“I have read your Bible. I was surprised to find it much more interesting than a book of laws and wisdom teachings like I was expecting. It was full of personal stories; people beginning something new, also stories of renewed-ness. It helped me understand for the first time the important place of resurrection in your faith.”
Have you thought of the Bible as stories of newness? Restarts? Innovation? The Harvard Business Review describes “innovation” as “the difficult discipline of newness.”
This is a good definition of what I hear in many conversations about ministry — whether in the local church or in larger bodies and denomi-networks like the Cooperative Baptist Fellowship.
Greg Dees, scholar of social entrepreneurship at Duke University, studies trends of innovation and social entrepreneurship, efforts that have a broad social impact. Dees pays particular attention to social entrepreneurs who he describes as “change agents” in the social sector by:
• Adopting a mission to create social value (not just private value)
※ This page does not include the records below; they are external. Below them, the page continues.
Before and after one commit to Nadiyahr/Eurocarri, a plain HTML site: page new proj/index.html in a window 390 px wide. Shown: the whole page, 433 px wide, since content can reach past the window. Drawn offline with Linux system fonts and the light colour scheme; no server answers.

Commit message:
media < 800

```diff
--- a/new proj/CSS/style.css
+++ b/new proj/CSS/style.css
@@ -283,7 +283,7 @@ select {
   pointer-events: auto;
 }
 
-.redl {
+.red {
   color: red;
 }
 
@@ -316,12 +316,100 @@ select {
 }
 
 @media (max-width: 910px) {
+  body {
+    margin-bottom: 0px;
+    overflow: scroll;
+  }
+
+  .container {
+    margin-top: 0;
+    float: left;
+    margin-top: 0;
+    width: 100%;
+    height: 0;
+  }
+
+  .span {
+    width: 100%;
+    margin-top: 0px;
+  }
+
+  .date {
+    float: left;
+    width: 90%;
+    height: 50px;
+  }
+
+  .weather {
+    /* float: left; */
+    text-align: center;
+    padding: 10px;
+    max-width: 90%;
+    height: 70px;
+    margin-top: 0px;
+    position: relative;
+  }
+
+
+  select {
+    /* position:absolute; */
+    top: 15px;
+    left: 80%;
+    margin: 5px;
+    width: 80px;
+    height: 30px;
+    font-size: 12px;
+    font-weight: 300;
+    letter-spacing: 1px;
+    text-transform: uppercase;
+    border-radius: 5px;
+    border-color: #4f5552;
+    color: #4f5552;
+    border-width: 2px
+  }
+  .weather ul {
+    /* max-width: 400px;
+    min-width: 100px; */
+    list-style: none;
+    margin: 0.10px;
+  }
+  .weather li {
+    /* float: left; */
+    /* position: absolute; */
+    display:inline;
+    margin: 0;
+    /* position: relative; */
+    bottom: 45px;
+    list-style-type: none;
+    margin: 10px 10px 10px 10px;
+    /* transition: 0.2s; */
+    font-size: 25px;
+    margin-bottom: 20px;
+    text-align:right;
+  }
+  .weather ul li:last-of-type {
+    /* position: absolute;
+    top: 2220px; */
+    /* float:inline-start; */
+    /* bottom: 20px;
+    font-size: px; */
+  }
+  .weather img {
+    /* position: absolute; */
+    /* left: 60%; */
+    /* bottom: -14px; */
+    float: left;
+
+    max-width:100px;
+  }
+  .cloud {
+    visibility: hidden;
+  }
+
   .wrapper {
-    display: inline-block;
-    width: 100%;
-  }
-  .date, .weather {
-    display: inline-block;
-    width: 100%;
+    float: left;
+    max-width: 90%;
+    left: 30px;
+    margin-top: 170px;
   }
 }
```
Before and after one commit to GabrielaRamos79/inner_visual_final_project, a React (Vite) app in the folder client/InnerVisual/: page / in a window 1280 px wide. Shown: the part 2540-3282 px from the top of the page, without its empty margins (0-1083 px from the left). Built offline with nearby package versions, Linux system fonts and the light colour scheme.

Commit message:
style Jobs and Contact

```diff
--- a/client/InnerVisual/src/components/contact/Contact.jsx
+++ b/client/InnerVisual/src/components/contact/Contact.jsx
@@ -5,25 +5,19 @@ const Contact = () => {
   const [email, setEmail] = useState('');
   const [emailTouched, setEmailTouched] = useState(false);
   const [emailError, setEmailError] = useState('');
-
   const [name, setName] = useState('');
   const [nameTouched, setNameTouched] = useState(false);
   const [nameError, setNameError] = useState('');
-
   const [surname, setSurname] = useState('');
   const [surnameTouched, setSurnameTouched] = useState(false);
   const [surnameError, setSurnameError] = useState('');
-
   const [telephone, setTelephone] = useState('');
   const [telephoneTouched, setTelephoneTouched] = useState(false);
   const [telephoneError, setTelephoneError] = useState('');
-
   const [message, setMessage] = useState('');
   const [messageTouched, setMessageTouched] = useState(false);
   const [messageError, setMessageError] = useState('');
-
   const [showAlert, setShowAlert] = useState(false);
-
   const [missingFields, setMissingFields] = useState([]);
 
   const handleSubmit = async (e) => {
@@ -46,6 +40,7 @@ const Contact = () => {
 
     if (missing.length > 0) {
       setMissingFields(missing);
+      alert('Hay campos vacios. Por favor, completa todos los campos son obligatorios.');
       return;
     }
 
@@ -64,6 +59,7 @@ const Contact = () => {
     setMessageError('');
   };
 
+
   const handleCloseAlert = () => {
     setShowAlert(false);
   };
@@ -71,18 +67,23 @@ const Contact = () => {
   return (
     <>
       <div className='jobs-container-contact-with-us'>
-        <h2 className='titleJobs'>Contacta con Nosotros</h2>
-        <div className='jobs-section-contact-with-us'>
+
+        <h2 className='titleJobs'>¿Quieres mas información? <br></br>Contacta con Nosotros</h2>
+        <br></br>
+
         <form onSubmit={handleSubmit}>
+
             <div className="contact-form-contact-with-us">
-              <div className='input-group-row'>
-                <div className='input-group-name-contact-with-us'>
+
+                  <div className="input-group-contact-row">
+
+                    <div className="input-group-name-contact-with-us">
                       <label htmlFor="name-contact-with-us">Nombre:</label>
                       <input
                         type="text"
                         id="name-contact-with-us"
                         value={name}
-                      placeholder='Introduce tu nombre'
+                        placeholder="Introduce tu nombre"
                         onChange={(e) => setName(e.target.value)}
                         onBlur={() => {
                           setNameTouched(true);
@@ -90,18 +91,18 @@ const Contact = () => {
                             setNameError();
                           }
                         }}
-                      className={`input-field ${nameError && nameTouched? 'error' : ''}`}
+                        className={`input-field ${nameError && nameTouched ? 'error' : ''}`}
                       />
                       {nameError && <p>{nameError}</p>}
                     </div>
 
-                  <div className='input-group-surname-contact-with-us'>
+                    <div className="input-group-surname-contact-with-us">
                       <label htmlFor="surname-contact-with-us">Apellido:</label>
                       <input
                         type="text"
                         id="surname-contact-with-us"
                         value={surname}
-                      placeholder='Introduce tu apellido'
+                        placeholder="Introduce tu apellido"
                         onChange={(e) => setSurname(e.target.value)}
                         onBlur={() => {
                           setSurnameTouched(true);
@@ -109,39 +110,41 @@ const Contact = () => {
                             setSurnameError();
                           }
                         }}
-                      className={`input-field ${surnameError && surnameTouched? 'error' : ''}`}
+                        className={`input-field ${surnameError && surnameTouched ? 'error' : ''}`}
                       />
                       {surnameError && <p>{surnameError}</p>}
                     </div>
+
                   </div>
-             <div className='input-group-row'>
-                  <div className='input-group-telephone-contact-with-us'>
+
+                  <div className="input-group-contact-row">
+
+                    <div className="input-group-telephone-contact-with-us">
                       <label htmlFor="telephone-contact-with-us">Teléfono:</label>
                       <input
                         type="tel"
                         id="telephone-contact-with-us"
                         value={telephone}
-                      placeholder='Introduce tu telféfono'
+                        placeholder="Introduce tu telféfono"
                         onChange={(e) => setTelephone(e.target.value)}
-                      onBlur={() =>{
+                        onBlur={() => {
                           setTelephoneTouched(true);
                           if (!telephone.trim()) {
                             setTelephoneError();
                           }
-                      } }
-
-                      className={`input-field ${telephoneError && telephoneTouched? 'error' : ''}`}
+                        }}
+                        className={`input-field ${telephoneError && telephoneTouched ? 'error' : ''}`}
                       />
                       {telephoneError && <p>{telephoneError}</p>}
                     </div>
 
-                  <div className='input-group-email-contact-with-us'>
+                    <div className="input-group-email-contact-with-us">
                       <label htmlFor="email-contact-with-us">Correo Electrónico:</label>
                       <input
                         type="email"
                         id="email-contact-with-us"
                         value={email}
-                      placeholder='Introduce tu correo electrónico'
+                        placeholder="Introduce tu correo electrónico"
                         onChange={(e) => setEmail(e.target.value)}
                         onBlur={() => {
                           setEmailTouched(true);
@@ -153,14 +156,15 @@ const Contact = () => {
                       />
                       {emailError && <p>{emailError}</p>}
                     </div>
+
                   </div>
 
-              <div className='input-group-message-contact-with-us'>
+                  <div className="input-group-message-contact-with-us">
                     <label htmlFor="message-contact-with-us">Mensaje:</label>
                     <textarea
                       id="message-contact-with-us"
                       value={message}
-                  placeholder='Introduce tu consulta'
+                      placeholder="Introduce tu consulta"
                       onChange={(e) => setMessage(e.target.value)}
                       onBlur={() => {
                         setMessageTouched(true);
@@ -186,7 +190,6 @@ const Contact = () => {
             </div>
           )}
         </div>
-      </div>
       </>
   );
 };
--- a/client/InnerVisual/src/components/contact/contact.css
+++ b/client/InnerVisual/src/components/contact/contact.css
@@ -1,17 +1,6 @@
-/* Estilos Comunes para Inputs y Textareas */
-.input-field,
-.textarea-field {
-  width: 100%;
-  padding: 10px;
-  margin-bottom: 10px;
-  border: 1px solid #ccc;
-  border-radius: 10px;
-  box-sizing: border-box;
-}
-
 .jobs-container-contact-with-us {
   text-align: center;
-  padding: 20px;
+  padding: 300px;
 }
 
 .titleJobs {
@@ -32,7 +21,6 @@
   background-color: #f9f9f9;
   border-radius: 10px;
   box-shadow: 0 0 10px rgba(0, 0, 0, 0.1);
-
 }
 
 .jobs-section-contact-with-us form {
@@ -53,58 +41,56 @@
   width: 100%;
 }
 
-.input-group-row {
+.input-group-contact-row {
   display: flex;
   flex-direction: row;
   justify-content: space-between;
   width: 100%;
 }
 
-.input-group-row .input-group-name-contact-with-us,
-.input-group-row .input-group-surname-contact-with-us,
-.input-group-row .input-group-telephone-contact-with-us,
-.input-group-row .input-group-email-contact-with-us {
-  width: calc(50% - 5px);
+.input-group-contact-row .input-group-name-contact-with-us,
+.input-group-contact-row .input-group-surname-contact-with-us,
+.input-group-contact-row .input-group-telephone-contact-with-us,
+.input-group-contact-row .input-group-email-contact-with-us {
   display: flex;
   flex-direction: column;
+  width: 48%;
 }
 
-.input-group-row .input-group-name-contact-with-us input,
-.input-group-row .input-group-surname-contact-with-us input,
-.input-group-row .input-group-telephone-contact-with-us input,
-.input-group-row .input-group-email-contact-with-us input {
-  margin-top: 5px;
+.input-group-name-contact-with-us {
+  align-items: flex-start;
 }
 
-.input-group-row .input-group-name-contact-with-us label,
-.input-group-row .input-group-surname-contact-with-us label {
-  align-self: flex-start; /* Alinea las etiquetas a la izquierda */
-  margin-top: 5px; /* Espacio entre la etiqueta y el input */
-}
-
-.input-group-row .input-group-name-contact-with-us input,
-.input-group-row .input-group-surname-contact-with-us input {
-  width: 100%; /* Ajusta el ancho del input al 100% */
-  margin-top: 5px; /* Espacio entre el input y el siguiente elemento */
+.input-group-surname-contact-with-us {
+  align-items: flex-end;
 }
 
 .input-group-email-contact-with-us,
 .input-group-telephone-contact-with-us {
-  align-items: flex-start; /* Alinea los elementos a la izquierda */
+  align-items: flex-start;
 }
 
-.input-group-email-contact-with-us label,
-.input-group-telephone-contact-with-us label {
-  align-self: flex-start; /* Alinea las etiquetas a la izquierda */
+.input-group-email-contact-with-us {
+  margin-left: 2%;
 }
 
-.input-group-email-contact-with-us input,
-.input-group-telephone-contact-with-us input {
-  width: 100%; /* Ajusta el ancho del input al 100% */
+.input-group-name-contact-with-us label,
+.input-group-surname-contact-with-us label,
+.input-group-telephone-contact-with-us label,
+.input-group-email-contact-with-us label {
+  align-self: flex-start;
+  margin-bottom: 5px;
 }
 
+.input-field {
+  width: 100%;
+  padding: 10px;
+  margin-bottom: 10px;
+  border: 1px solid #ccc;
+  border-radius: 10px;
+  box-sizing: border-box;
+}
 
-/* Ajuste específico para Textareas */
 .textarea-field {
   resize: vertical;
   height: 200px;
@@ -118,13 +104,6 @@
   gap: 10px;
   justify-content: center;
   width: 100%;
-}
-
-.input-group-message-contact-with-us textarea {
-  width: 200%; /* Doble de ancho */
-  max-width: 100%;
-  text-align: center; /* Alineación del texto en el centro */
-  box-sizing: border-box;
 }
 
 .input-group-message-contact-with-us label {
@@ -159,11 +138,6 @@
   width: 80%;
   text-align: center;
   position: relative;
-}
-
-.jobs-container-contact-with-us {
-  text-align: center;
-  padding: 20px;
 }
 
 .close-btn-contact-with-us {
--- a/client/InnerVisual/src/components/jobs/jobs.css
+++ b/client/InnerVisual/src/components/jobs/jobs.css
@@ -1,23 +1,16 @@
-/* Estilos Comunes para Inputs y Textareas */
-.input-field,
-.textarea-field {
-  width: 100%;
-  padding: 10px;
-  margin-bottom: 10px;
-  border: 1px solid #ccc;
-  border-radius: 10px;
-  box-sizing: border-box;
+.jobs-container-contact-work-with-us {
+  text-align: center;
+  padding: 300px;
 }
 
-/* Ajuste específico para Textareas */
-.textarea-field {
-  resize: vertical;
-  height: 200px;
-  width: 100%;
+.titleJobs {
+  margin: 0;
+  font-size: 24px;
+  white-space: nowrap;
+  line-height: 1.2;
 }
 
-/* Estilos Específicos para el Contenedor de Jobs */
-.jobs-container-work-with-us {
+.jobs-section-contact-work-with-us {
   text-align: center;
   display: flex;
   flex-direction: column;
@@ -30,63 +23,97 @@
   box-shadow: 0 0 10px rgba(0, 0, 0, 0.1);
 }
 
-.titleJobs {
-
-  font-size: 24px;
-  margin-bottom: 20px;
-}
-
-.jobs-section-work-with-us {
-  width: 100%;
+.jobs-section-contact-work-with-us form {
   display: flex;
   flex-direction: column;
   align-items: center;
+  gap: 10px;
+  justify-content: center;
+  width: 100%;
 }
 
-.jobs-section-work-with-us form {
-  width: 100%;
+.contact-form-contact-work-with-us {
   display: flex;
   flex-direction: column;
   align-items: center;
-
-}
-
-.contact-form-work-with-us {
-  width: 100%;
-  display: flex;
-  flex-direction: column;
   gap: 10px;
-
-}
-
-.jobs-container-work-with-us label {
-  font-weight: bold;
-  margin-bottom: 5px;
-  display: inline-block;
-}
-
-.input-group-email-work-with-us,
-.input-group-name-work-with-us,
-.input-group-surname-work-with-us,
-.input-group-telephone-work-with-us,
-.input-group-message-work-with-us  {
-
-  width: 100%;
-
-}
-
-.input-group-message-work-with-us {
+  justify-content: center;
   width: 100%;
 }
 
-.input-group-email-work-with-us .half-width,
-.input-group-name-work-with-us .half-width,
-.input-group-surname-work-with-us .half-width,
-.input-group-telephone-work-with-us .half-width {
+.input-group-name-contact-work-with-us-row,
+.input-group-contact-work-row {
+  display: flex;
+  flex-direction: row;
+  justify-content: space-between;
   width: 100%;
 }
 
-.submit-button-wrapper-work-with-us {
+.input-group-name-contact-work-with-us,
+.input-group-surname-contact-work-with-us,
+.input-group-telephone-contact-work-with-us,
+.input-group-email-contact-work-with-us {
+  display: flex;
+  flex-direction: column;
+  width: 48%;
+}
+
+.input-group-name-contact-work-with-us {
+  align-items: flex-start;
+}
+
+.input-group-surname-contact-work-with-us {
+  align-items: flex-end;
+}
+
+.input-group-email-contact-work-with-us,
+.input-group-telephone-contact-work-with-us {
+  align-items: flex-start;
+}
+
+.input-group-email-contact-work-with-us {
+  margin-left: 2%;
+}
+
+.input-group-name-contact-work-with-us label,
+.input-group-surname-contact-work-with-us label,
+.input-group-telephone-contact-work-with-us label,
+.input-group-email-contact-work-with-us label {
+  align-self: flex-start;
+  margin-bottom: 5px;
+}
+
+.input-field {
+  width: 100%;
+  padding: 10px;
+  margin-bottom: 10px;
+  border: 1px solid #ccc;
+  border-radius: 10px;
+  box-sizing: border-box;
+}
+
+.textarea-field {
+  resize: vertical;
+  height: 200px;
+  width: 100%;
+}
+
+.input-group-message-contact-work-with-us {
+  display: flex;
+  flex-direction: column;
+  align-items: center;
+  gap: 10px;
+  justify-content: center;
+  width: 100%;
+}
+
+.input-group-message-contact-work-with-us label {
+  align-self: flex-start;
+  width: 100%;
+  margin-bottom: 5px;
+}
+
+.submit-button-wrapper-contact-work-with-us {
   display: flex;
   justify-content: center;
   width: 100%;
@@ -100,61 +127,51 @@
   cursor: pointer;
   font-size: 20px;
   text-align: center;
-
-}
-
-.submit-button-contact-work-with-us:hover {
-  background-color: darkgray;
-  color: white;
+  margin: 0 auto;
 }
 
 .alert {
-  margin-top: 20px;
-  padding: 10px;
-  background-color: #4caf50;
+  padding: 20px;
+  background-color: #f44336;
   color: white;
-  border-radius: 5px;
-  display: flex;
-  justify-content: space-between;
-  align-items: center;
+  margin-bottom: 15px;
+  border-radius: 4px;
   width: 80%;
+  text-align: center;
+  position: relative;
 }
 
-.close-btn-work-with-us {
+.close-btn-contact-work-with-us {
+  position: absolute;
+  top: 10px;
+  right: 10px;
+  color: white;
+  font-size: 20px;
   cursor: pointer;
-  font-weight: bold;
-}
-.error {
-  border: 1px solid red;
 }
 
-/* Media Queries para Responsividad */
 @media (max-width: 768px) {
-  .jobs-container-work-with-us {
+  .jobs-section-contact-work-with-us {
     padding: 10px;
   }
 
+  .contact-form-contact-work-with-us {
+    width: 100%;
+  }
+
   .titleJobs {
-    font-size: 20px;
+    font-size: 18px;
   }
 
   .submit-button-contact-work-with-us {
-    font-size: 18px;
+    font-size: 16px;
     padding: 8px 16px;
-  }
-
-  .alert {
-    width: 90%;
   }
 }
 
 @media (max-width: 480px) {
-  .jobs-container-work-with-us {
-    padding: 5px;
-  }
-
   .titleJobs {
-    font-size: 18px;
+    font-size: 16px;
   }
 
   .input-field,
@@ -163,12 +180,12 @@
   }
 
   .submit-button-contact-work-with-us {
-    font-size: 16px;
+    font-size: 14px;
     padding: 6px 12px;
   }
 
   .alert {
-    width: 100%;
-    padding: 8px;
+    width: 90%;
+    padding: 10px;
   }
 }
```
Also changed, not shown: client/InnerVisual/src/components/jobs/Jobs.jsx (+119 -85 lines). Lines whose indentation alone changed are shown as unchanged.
• Relentlessly pursuing opportunities to serve that mission
• Embracing the practice of continuous innovation, adaptation and learning
• Taking bold actions and having heightened accountability to constituencies and for outcomes.
I would contend that these descriptions could be used for many of you in your congregational ministries, yet Dees says, “The church seems disinterested in either the topic or in practicing social entrepreneurship/social innovation as it is now described. The burgeoning literature about social entrepreneurship barely mentions the church. … Unless faith communities once again become integral to social entrepreneurship, the movement will run out of steam,” Dees says.
This practice of Christian social innovation is actually a practice to be re-claimed, according to Duke’s Kavin Rowe. A key reason for the spread of Christianity in the early centuries was what he calls “Christianity’s Surprise” — its socially innovative witness in caring for widows, orphans and the poor.
YES. We need a 21st century that is lighted with new “Chrisianity’s surprise(s).”There is a need for Christian social innovation to transform our communities and innovate with the same impact. We need to tune our communities of faith to this work.
Christian Social Innovation, as outlined by L. Greg Jones in his recent book Christian Social Innovation, emphasizes that the church begins innovation by “participating in… something actually started before us and not dependent on us but wholly dependent on God’s vision of peace, justice and harmony.” A vision that, frankly, is not all that comfortable for us — God’s vision is truly something bigger than ourselves, something riskier than ourselves and something born of God’s imagination, not ours.
We begin with God’s vision of:
- Isaiah 11:5-10 – “Lion and lamb” from the extraordinary imagination of God
- Revelation 21:1-5 – “A new heaven and a new earth” where God wipes away every tear, death will be no more. There will be no mourning, no crying, no pain – former things have passed away.
- Prophetic imagination of Amos 5:21,24 – “I hate, I despise your religious festivals; your assemblies are a stench to me … But let justice roll on like a river, righteousness like a never-failing stream!”
- Ephesians 3:18-21 – We have the power to grasp love’s width, depth length and height with all believers so that we will be filled with the fullness of God.
God continues to produce miracles reminding us that whatever vision and passion we bring to our hopes for transformation, God’s work already precedes us and will most certainly transcend our own ingenuity.
Where do you see a “Christianity surprise” changing things upside down? It is my guess that there you will also find Jones’ characteristics of Christian Social Innovation – a sense of blessing, true hope, a spirit of forgiveness, authentic and warm friendship, inspired imagination and evidence of fruitful improvisation.
My prayer is that CBF and churches across our Fellowship will follow God’s vision and offer more Christianity Surprises that intentionally transform existing systems. I thank God for the opportunity to be in partnership with you to travel into places of innovation and the difficult discipline of newness.
Suzii Paynter serves as Executive Coordinator of the Cooperative Baptist Fellowship.